http://www.createdbypete.com/articles/personalise-the-google-url-shortening-service-with-your-own-domain/

In this short article I’ll show you one way to personalise the Google URL Shortening service known as goo.gl so you can use your own short URL domain. You can probably use this with any other URL shortening service as well but I have a Google account so this is just easy.

But why would to do this?

First, with so many services on offer these days (we really are spoilt) I see little point inventing your own system for the sake of some branding. Secondly, why not?! We live in adventurous times and it’s only going to take a few minutes to set this up.

What do I need?

This is the best part, you only need a couple of things which in this day and age you have probably already got access to.

  1. A domain name, I’m going to be using crtdby.pt (notice the lack of vowels, a must have for any short url domain!). This domain should not be used for anything else.
  2. Hosting space for the domain, this can be Apache or Nginx driven I’ll provide examples for both, you just need to be able to make a change to the vhost configuration. For Apache we can do this easily via the .htaccess file. Nginx people will probably be running a VPS or similar so I’ll assume you have access to create a new vhost configuration.
  3. A Google account, if you want to have the URLs you generate with goo.gl be unique to your account and kept in your dashboard to track number of clicks etc. Otherwise anonymous access will work just fine to generate the URL.

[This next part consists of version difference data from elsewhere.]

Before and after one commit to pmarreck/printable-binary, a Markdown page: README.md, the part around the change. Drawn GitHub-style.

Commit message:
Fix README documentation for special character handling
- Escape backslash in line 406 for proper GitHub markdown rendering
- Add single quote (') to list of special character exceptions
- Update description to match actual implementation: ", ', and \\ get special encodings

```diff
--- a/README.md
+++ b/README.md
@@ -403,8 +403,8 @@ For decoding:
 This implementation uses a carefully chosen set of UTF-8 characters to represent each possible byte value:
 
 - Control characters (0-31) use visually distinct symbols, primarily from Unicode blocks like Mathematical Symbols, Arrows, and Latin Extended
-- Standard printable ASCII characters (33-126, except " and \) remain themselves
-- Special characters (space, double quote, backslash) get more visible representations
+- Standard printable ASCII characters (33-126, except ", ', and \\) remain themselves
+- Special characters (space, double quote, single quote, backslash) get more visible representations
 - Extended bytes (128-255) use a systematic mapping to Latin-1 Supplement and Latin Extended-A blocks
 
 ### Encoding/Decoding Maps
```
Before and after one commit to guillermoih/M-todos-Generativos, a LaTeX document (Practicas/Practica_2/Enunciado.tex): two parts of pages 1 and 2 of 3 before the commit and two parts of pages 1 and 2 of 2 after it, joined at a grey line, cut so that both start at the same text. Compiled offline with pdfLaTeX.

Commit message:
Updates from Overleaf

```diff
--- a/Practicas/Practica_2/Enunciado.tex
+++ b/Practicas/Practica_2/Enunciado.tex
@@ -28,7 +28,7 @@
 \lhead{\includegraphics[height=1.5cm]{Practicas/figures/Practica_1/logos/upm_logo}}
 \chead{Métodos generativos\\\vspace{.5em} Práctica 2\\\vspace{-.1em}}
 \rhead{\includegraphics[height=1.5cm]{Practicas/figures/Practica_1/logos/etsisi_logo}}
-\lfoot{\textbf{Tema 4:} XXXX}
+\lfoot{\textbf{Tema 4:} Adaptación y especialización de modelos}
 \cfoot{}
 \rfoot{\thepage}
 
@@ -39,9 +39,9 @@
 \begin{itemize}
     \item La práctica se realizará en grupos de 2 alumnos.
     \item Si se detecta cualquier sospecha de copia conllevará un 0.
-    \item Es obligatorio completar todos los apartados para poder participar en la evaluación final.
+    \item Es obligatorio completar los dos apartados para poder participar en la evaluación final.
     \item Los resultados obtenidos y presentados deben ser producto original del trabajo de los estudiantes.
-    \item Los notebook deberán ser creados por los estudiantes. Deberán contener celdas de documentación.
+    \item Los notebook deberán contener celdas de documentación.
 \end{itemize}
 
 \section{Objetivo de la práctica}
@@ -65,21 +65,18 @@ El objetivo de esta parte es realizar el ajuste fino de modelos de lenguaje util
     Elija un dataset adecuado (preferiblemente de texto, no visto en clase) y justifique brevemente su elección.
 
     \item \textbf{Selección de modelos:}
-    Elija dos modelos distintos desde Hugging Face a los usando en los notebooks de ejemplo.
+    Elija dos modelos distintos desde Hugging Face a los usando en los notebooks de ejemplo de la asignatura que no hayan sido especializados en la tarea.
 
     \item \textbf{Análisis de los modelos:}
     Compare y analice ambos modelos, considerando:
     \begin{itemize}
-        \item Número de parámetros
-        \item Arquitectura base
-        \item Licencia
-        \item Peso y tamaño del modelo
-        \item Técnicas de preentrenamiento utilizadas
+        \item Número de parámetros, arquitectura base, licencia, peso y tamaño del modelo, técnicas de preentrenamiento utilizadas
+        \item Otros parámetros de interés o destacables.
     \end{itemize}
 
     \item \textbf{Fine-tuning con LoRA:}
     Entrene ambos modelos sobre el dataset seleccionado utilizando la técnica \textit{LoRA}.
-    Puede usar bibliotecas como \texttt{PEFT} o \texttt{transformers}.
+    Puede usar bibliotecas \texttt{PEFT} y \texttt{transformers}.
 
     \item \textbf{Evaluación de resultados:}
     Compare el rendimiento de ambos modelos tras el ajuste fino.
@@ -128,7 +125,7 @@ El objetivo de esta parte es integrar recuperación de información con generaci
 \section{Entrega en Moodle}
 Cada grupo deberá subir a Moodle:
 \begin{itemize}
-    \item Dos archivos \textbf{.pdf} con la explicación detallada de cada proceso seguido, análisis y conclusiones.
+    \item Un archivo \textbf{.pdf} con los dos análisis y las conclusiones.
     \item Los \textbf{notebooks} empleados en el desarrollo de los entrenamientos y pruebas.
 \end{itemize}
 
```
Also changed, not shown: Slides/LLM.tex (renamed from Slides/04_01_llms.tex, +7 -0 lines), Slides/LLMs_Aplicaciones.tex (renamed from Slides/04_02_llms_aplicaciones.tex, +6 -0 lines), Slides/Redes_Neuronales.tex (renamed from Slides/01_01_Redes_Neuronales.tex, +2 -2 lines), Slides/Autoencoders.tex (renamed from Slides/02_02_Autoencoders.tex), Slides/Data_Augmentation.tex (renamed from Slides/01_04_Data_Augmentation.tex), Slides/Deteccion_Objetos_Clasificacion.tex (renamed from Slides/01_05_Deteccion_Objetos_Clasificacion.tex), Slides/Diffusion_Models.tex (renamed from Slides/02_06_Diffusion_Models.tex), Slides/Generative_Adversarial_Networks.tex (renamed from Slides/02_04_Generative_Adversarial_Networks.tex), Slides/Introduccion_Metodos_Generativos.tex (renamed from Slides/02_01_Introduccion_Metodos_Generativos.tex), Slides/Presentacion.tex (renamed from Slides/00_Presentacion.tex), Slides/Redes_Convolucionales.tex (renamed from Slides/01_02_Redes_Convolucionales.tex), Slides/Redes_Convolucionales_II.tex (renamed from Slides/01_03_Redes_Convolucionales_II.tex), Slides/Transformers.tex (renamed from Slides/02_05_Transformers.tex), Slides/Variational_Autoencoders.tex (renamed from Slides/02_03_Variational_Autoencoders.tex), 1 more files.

I’m ready to go, what’s next?

Everything ready to go we can make the magic happen!

Apache configuration

Apache people create a .htaccess file in the root web directory and add the following lines to it. Of course if you have access to the main vhost configuration then use that to save Apache a little bit of leg work reading in the .htaccess file.

RewriteEngine On
RewriteRule ^(.*)$ http://goo.gl/$1 [L,R=301]

The code above is very simple. This rewrite rule simply takes the requested URL and swaps out your domain for the goo.gl domain and marks it as a permanent (301) redirect.

Nginx Configuration

Nginx people you need to create a server block, I’ve always followed the sites-available, sites-enabled pattern used by Nginx on Ubuntu as I find this to be the most organised method but do it however you’ve been working so long as Nginx can read this server block it will answer any calls to the domain.

server {
  server_name crtdby.pt;
  rewrite ^ http://goo.gl$request_uri permanent;
}

The server block does the same as the Apache rule above and it redirects any requests onto goo.gl. Simple.

How do I use this to make my own short urls?

By now you’ve probably figured it out but just in case. Visit goo.gl and sign in if you want to keep statistics on your links otherwise you will just see the input box Paste your long URL here: follow the instructions and paste in your long URL and shorten that URL!

In return you’ll get a short URL in the form of http://goo.gl/nY8J2 all we are interested in is the bit after the domain. We can then append that to our custom domain crtdby.pt/nY8J2 like so and you’re done!

Now when you use that URL it will first take a trip to your server where it will find the rewrite rules we setup, these will then send the request onto goo.gl to be translated into the long URL and the correct page.

Seriously is that it!?

Yup, that’s it. This method ensures you can still use the analytical data collected by the goo.gl service in their pretty graphs and you get to use your own domain.